"Latin America seems like it's a world away, but use of
free/libre and open-source software (FLOSS) there is growing much
like it is in South Asia and, arguably, better. Recently, a study
of FLOSS in Latin America pointed to the contribution of GNOME
(started in 1997 by Mexican developer Miguel de Icaza), Brazil's
Sourceforge-like Codigolivre.org.br portal site, the simple UTUTO
distribution from Argentina and the popular PHP-Nuke content
management system from Francisco Burzi of Venezuela.
"Latin America, specifically Peru, also has challenged the role
of proprietary software and Microsoft. In addition, Brazil has come
up with interesting university-based software solutions. For

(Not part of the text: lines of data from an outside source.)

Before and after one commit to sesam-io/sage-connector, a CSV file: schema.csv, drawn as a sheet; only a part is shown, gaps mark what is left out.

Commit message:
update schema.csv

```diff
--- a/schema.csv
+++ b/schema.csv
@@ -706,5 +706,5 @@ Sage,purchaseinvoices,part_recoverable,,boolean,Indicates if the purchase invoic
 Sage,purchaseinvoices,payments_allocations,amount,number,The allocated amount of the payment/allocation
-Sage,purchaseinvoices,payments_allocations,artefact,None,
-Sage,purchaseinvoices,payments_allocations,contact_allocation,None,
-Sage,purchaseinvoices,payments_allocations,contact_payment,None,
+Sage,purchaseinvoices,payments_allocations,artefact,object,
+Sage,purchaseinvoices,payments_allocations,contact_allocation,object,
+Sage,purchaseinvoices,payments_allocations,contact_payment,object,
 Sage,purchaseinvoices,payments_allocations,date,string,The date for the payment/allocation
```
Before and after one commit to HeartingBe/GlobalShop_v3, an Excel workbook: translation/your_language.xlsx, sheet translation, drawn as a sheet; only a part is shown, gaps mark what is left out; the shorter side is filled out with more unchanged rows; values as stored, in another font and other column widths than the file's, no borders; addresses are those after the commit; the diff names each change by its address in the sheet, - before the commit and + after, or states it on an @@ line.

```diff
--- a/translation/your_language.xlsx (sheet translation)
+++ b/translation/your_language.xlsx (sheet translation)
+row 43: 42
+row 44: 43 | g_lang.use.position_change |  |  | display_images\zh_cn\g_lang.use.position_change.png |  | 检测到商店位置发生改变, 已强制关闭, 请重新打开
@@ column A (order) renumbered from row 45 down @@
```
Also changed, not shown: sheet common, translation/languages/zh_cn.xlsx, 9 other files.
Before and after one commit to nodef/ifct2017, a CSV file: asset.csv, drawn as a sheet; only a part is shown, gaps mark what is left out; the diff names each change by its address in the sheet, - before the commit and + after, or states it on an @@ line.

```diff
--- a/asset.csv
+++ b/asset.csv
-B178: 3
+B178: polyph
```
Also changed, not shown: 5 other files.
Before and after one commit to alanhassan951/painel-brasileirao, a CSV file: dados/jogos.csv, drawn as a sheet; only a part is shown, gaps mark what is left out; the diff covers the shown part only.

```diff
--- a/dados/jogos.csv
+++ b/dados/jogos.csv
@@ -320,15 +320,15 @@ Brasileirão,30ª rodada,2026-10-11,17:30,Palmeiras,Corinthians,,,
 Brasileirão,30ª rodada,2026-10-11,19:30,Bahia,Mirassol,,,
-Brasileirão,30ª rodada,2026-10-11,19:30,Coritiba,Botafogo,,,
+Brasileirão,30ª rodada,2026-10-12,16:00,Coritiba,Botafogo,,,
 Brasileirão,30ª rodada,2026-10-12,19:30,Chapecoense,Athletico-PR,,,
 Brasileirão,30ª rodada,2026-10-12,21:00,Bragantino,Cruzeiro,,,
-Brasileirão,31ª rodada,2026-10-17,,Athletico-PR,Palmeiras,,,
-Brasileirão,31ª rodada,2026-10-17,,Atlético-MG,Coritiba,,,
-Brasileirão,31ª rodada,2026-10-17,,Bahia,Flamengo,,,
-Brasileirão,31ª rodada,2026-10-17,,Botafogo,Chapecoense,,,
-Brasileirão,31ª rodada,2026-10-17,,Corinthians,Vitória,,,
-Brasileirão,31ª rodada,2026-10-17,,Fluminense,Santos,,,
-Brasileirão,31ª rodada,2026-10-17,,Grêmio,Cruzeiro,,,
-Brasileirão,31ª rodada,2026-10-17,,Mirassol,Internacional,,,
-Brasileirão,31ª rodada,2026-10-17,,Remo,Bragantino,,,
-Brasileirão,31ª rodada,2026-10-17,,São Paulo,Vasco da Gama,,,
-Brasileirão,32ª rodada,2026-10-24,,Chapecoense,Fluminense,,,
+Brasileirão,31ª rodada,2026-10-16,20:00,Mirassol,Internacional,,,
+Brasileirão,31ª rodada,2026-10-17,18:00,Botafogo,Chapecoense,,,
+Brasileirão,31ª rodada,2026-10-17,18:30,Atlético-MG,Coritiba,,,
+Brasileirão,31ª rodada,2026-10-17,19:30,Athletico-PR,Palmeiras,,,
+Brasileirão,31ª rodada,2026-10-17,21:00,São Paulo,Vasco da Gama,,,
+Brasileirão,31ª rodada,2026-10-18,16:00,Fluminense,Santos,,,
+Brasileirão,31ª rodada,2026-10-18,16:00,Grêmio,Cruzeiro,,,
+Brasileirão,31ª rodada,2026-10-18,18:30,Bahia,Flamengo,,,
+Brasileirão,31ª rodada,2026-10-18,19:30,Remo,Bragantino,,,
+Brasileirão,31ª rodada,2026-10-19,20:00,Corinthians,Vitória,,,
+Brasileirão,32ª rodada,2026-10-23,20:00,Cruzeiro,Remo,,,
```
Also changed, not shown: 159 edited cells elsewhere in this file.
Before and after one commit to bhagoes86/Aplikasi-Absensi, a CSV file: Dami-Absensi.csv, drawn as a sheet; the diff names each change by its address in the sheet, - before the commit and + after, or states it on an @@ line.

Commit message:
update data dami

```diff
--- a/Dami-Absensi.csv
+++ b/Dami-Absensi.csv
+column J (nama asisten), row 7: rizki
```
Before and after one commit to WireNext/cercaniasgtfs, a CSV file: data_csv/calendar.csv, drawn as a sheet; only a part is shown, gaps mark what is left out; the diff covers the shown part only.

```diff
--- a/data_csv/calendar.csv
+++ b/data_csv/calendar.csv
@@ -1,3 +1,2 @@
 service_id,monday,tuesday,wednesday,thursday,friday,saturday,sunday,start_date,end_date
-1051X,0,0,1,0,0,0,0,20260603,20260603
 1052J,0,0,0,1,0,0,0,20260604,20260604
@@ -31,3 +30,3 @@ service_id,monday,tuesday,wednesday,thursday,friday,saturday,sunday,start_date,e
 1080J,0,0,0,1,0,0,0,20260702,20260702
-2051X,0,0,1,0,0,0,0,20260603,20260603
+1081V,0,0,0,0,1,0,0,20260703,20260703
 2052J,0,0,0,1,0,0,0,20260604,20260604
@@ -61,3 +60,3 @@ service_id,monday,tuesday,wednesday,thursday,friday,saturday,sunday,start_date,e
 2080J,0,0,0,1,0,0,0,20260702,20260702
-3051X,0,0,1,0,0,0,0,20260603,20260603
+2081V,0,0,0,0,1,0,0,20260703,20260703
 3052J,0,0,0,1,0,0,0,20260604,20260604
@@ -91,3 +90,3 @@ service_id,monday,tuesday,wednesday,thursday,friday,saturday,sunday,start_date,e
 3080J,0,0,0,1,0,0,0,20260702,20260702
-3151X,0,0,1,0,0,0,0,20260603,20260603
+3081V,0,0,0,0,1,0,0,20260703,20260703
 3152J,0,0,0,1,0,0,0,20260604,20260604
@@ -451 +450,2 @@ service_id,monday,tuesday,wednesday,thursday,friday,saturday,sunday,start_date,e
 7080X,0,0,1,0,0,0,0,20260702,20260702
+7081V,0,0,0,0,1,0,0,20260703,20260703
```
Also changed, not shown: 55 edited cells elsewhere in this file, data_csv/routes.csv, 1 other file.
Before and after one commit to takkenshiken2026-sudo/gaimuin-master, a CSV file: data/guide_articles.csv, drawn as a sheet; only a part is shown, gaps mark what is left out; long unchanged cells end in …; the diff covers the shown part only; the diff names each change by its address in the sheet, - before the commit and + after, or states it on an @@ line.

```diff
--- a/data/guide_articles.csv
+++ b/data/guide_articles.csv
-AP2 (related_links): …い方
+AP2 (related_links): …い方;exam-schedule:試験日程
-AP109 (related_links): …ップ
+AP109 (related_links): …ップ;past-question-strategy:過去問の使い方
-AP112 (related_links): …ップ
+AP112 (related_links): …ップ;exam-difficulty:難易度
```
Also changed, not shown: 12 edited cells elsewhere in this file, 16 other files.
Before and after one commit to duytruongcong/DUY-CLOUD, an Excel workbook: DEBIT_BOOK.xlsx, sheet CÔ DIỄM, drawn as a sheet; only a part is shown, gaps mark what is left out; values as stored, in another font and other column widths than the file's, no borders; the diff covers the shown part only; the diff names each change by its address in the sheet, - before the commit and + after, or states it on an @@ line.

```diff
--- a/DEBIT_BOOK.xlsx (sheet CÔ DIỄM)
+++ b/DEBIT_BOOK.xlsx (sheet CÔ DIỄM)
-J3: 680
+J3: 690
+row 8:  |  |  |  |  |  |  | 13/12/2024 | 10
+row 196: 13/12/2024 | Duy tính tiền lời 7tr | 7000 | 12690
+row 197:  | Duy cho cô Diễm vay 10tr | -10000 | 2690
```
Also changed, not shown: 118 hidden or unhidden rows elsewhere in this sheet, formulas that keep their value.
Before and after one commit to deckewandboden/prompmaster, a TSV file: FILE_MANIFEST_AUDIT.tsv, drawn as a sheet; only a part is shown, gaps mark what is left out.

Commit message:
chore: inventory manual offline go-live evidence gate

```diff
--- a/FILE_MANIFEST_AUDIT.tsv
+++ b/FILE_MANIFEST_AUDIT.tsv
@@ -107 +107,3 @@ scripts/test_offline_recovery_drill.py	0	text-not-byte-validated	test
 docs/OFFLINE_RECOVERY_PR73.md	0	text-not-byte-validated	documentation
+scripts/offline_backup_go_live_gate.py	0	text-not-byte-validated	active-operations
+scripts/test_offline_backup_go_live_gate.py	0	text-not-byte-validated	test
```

instance, the Brazilian UNIVATES says it has saved about $130,000
USD by not acquiring copies of proprietary software for servers and
desktops. It saves $70,000 USD each year on software upgrades and
maintenance--enough to pay the salaries of the development group.
Therefore, UNIVATES can produce effective technology for its own
use, which others also can make use of, at virtually no cost.
"To understand the larger canvas of the Free Software scene in
Latin America, I spoke to Cesar Brod, the vice-president of the
Brazilian free software cooperative SOLIS (Cooperativa de Solucoes
Livres). More importantly, he coordinated the Latin American leg of
a recent Finnish study on the significance of free/libre and
open-source software for developing countries..."